And very handy it is too. In view of my tendency to judge the book by its blurb if not its cover, it has proved a good way not to make mistakes when scouring the library
catalogue or forking out hard-earned cash. This week with an Amazon gift certificate burning a virtual hole in my virtual pocket, it has been working overtime, and because Amazon is now a broad church of mainstream, independent and the self publishers, I have been casting my net widely amongst the offerings of fellow writers and Twitter friends as well as books thrown up by broadsheet reviewers as ‘must reads.’

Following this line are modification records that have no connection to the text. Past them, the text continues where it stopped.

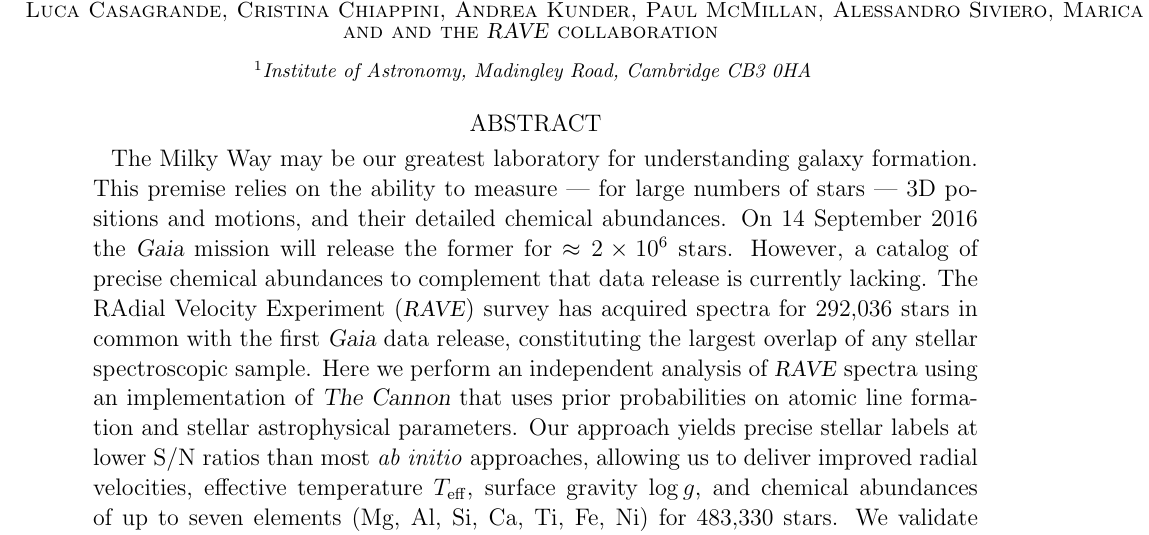
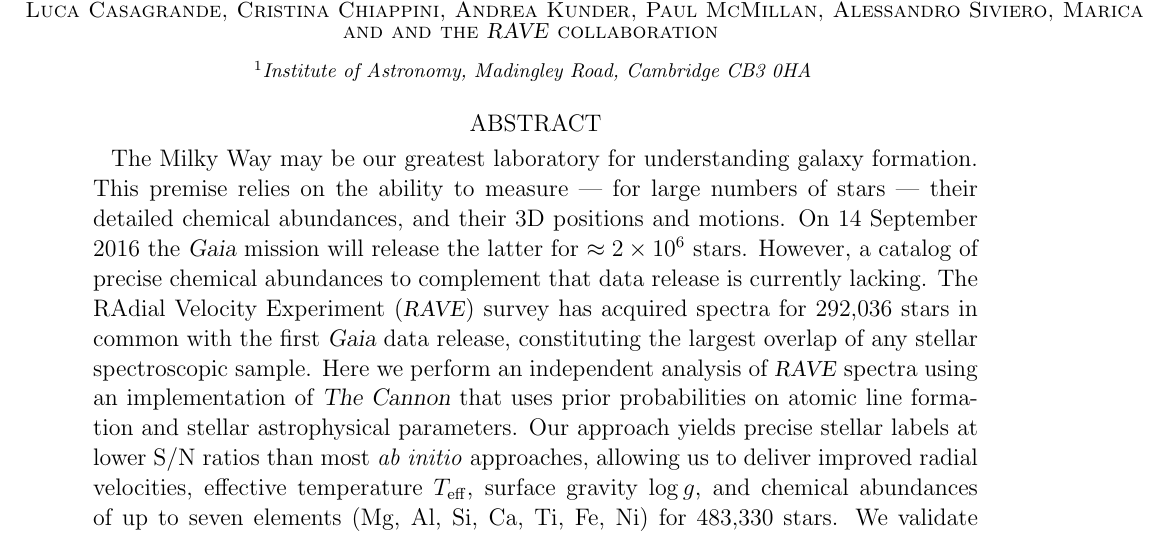
Before and after one commit to AnnieJumpCannon/RAVE, a LaTeX paper (article/unrave.tex): part of page 1 of 7, cut so that both start at the same text. Compiled offline with pdfLaTeX; a LaTeX package or settings file that is missing is left out; an older LaTeX class or package is replaced by its successor.

```diff
--- a/article/unrave.tex
+++ b/article/unrave.tex
@@ -72,11 +72,18 @@
 \author{and the \rave\ collaboration}
 
 
+% Stubs for discussion & analysis.
+% TODO: Inserting 2MASS photometry as fake pixels
+% TODO: Censoring masks on abundance labels
+% TODO: Priors on astrophysical parameters from isochrones
+% TODO: Include velocities and rotational velocities at test time?
+
+
 \begin{abstract}
 The Milky Way may be our greatest laboratory for understanding galaxy formation.
 This premise relies on the ability to measure --- for large numbers of stars ---
-3D positions and motions, and their detailed chemical abundances.  On 14 September
-2016 the \gaia\ mission will release the former for $\approx2\times10^6$ stars.
+their detailed chemical abundances, and their 3D positions and motions.  On 14 September
+2016 the \gaia\ mission will release the latter for $\approx2\times10^6$ stars.
 However, a catalog of precise chemical abundances to complement that data
 release is currently lacking.  The RAdial Velocity Experiment (\rave) survey has
 acquired spectra for 292,036 stars in common with the first \gaia\ data release,
```
Also changed, not shown: article/unrave.tex (66 more changed lines).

As a result my TBR list is growing fast and I find myself the owner of a considerable ‘slush pile’ needing to decide where I am going to spend my money (on ordering) or my time (on sourcing elsewhere). Yes, most of these books have already been pre-selected by a publisher, but without the distraction of a clever cover and enticing blurb, the format provides a level playing field on which only the writing can persuade me to get engaged with the game. And so I’m a bit
like an agent who opens every email or brown envelope to find the same kind of
package – three chapters, double-spaced – and has only a short time in which to
make a decision.
So what am I looking for?
First of all, safety. By which I mean the feeling of being in the hands of a writer
who won’t let me down. This isn’t about dazzling me with brilliant writing but
about not making the kind of mistake – in grammar, syntax, punctuation or style
– which might remind me this is a piece of prose composed by a fallible writer, rather than the doorway to a new world. Advice to writers (and editors) ? Get it right! A typo or a line of woolly dialogue might pass me by on page 100, but if it jumps out at me on page 1 – you’re sunk!
Next is information, because I need to know where I am. It
might not be in a strictly geographicalor even chronological sense but within a few paragraphs I need information about where this story is set – a hospital, a university, a woman’s tortured psyche It’s also about genre – what kind of story can I expect – is it love? Excitement? Murder? Or is this a multi-layered story that is going to reveal itself more slowly? Show me where I am, don’t tell me, because I like to work it out for myself. Do it well, do it quickly. And of course, whatever you promise me on page one – you will have to go on to deliver (on which Sarah Duncan has excellent advice).
Next is almost the opposite of information – intrigue. New writers often start with a scene of high drama – car crash, gang warfare, murder or rape. But I don’t need to be shocked on page one, I need to want to know what happens next. Questions have to be raised – (why did she not tell her father? Does she or doesn’t she fancy her boss? Is the man who just entered going to be a saviour or a scoundrel?) Because I’ll only read on to find the answers.
So really, that’s it. From my point of view, if it reads
well and I want to read on, you’re in business. An agent will have other
considerations to do with their own list and the prevailing market, but these
are additional to what I’ve spelled out here. Do this and you (me, all of us)
are in with a chance.
By the way my first three choices are all very different, but all of them ticked the boxes straight away. Here they are in no particular order.